For college students going to Cancun during their 2011 spring break, we have some really cool news! And for those of you who aren’t sure where to go, we think this awesome bit of fun might convince you to come to the Mexican city too!
Imagine snorkeling around life-size statues while visiting a museum… underwater! While it doesn’t exactly equate to a party, we still think this new attraction could be the neatest thing to find its way into the Gulf of Mexico since Kevin Costner’s oil clean-up machine.
Nearly 400 sculptures have been submerged since phase two of the project at Cancun’s Underwater Museum began, reports Focus on Travel News.
Jason de Caires Taylor, designer of the galleries, calls his newest project the “Silent Evolution” because the statues depict the history of humans starting with ancient Maya to the Mexican Independence and even the more recent revolution.
The exhibit is planned to open at the end of November, 2010, so students will certainly be able to visit this treasure trove of art and history. Visitors to the Cancun Marine Park can snorkel or scuba around the many different structures submerged into the waters.
Even cooler still is the fact that these sculptures aren’t just for tourists, it’s an eco-friendly design created to promote the healthy status of marine life.
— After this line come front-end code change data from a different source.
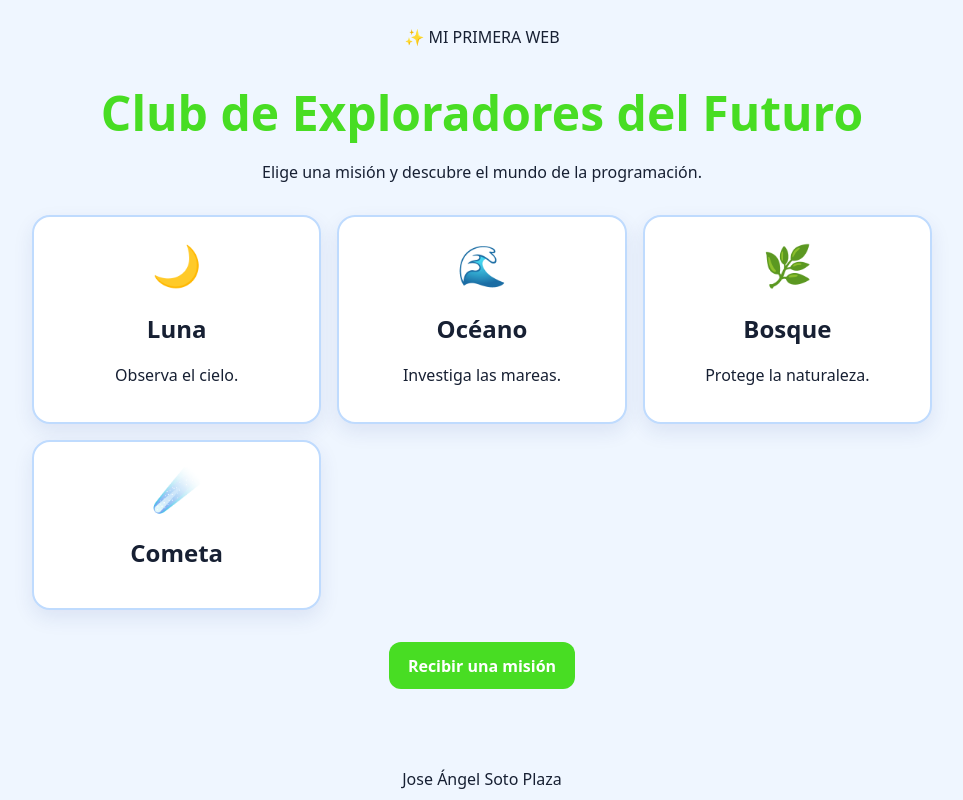
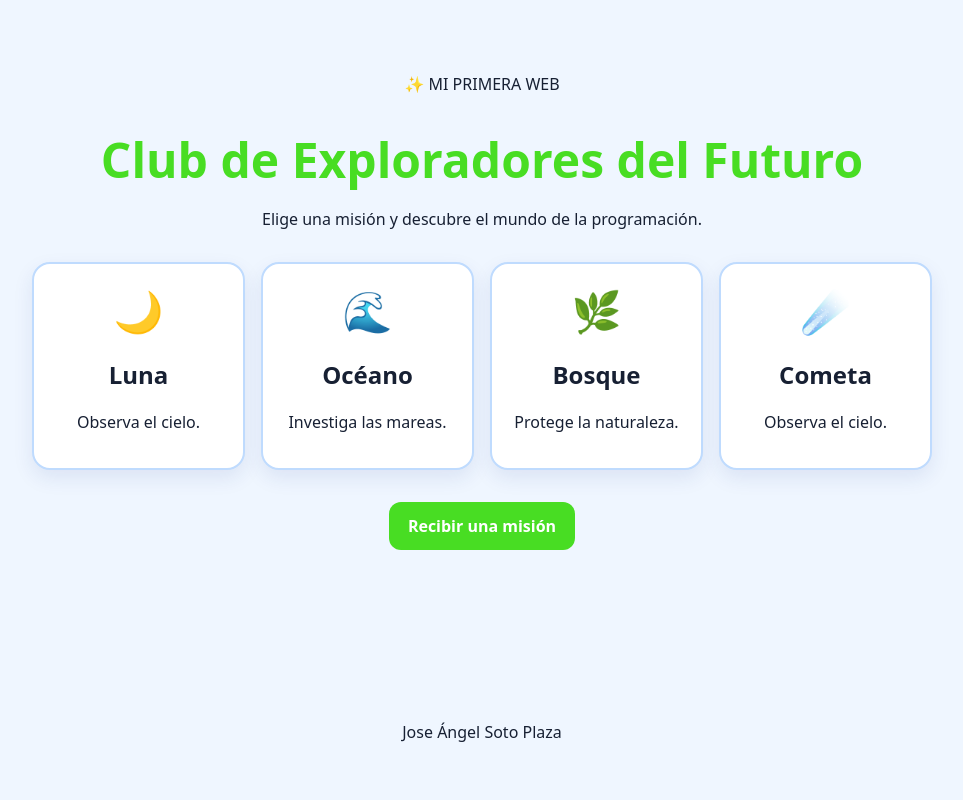
Before and after one commit to jsotpla1203/DWEC, a website: page index.html in a window 1280 px wide. Shown: the whole page, without its empty margins (158-1121 px from the left). Drawn offline with Linux system fonts and the light colour scheme.

Commit message:
feat: personaliza reto final

```diff
--- a/index.html
+++ b/index.html
@@ -15,7 +15,7 @@
     main { width: min(900px, 92%); text-align: center; }
     h1 { margin-bottom: .3rem; color: var(--principal); font-size: 3rem; }
     .tarjetas {
-      display: grid; grid-template-columns: repeat(3, 1fr);
+      display: grid; grid-template-columns: repeat(4, 1fr);
       gap: 1rem; margin: 2rem 0;
     }
     article {
@@ -46,7 +46,7 @@
       <article><div class="icono">🌙</div><h2>Luna</h2><p>Observa el cielo.</p></article>
       <article><div class="icono">🌊</div><h2>Océano</h2><p>Investiga las mareas.</p></article>
       <article><div class="icono">🌿</div><h2>Bosque</h2><p>Protege la naturaleza.</p></article>
-      <article><div class="icono">☄️</div><h2>Cometa</h2></article>
+      <article><div class="icono">☄️</div><h2>Cometa</h2><p>Observa el cielo.</p></article>
     </section>
 
     <button id="boton">Recibir una misión</button>
```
Already, Jason de Caires Taylor has designed three other exhibits called “The Gardener of Hope,” “The Archive of Lost Dreams,” and “Man on Fire.” Each other these display a different scene underwater where people can snorkel around and marvel at.
The “Gardener of Hope” shows a girl potting plants on a set of patio stairs. Inside the pots are living coral from reefs that have been damaged. According to Taylor’s website the depiction is a “synthesis between art and science” and promotes a message of hope. The young girl represents a new relationship between humans and the environment based on love and care.
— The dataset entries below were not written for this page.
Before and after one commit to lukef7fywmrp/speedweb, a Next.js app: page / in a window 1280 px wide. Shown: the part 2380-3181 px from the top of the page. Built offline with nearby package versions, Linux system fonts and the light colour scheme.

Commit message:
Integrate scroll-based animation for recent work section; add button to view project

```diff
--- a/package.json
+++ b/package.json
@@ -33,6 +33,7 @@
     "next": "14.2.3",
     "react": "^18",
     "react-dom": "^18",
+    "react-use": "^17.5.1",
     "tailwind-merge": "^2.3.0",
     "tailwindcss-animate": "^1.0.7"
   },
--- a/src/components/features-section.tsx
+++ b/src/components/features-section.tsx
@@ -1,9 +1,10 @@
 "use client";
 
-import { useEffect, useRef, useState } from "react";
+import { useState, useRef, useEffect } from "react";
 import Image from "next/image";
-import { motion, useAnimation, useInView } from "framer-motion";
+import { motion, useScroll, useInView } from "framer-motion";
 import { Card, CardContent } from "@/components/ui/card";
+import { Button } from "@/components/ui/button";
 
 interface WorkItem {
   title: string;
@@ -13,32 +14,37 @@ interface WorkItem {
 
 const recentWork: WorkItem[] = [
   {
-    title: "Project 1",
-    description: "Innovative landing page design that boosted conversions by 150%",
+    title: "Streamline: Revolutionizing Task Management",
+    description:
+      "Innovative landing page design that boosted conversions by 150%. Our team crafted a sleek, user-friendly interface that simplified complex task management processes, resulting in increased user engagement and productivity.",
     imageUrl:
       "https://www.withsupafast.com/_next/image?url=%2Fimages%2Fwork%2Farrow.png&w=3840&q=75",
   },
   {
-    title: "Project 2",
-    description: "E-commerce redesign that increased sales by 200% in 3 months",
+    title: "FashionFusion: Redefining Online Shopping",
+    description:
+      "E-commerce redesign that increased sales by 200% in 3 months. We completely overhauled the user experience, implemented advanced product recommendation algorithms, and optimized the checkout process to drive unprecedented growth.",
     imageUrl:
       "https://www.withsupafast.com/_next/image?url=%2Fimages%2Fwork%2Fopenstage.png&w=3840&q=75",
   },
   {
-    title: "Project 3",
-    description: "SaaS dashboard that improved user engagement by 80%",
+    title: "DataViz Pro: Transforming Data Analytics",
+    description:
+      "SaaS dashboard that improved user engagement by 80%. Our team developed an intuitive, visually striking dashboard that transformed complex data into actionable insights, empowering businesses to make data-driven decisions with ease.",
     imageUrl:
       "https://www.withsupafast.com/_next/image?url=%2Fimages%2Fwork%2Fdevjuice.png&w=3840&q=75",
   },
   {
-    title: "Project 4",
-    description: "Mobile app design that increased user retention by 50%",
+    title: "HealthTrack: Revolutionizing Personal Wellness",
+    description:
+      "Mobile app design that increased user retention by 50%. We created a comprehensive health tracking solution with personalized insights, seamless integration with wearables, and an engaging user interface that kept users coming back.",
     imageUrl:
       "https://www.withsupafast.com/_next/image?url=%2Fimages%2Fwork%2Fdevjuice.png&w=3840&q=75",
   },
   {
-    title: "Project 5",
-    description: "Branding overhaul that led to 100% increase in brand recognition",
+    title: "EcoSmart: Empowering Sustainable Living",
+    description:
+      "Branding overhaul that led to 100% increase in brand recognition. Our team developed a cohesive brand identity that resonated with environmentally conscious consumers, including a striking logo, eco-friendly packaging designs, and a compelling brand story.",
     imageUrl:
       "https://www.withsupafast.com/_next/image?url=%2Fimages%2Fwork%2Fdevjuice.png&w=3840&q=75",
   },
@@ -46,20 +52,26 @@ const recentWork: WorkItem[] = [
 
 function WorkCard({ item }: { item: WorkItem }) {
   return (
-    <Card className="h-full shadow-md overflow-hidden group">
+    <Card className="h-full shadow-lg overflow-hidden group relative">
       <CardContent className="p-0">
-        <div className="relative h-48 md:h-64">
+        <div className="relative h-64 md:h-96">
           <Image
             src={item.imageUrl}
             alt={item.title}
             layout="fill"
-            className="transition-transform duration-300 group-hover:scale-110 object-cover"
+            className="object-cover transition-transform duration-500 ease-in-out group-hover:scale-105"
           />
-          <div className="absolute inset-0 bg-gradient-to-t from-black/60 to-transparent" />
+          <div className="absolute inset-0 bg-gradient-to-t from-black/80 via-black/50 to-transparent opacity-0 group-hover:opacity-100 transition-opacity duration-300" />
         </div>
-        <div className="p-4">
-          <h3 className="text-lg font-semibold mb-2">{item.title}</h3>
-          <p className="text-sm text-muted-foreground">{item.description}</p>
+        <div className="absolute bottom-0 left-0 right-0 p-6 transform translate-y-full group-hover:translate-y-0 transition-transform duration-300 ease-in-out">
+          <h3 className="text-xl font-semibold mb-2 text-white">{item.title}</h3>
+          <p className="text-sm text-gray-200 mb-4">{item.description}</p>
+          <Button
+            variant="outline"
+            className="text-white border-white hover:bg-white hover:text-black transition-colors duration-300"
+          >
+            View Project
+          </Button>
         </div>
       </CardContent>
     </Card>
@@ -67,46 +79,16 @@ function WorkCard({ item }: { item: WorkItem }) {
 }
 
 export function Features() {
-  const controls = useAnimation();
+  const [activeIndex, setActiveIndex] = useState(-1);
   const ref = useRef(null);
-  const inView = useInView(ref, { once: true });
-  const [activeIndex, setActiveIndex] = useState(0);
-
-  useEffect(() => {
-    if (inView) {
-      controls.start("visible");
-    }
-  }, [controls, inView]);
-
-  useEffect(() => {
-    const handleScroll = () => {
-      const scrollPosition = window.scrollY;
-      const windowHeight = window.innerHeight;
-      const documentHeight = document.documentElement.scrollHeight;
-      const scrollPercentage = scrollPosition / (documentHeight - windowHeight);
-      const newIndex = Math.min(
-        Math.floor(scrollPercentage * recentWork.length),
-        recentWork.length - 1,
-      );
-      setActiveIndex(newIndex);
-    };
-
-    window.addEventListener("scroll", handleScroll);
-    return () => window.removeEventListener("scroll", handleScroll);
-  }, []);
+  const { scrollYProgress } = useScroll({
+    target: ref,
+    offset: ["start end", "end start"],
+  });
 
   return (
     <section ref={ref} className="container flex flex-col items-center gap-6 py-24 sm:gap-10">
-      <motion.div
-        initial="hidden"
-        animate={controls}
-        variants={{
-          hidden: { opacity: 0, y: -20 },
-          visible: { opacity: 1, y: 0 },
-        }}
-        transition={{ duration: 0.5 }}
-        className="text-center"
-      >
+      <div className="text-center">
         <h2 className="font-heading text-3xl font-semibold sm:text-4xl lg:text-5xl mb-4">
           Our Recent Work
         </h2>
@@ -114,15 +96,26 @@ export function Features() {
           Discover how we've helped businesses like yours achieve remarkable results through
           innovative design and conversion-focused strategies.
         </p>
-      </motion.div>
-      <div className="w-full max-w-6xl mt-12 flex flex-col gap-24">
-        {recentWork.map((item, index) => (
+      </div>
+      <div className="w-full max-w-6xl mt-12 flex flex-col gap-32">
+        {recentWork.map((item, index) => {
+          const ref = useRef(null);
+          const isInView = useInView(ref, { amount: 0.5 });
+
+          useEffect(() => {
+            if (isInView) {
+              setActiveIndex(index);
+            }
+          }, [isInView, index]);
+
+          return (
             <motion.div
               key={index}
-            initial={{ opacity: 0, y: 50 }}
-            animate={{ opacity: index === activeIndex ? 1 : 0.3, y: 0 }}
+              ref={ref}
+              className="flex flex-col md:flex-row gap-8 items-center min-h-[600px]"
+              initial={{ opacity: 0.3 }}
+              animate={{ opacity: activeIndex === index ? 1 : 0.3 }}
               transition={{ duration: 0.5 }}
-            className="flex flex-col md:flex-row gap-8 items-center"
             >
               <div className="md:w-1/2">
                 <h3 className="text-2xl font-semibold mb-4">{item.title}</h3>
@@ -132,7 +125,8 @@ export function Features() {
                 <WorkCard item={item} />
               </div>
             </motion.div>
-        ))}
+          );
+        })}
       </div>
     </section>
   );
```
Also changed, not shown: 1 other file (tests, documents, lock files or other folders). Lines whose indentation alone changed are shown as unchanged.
As college students, we’re very aware of the daily catastrophes happening on our planet. Perhaps you’ve even taken a class or two in environmental studies (we did!) and want to see how art can benefit the ecosystems of the world. This museum is the place. Imagine how impressed your professors will be when you come back from spring break saying “Oh yeah, I went to this underwater thing where statues were submerged to help the marine life and not only that, it was beautiful!”
The most intriguingly named exhibit is the “Archive of Lost Dreams.” The sculpture includes a collection of items (hence the “archive”) maintained by a man, who is presumably their caretaker. The man appears to be collecting bottles containing messages and has organized them in four separate categories: fear, hope, loss and belonging. The coolest part is that real messages are in the bottles! People from all different areas of the world have been asked to give a letter which depict the world as they see it. The aim is to give future generations a time capsule of sorts, so maybe you should consider writing a hopeful message to them!
At the “Man on Fire” exhibit, a solitary man stands “defiant” with 75 fire coral branches sticking out of him. The plants are yellow, brown and orange and produce a stinging feeling when touched by bare hands, hence the name of the statue. Also, when seen from above, it seems the man is engulfed in flames. Morbid? Definitely, but still kind of awesome. The structure was created by a local fisherman and weighs over one ton! It is meant to symbolize the general human response to growing environmental issues. According to the website, the man is not aware he is on fire, which represents our alleged lack of knowledge of our impact on the planet.
While this seems a bit harsh, this is a global attraction. We as students believe we are doing everything we can to protect the environment but many countries aren’t so careful. Nations around the world emit toxic pollutants that affect the oceans and atmosphere and damage living creatures in these ecosystems. Exhibits like these underwater museums are a fun and engaging way to show the world how the environment get effected by humans.
So how exactly does Taylor make these sculptures? “I wrote down a list of what I needed: a young girl, an elderly lady, a Mayan man in his 20s… and then we brought them into the studio and looked at who they were and what sort of pose would suit them,” he told the Associated Foreign Press. Then he took his models, covered them in Vaseline and created plaster casts of his subjects.
This underwater museum sounds like it will be amazing! We’re jealous already.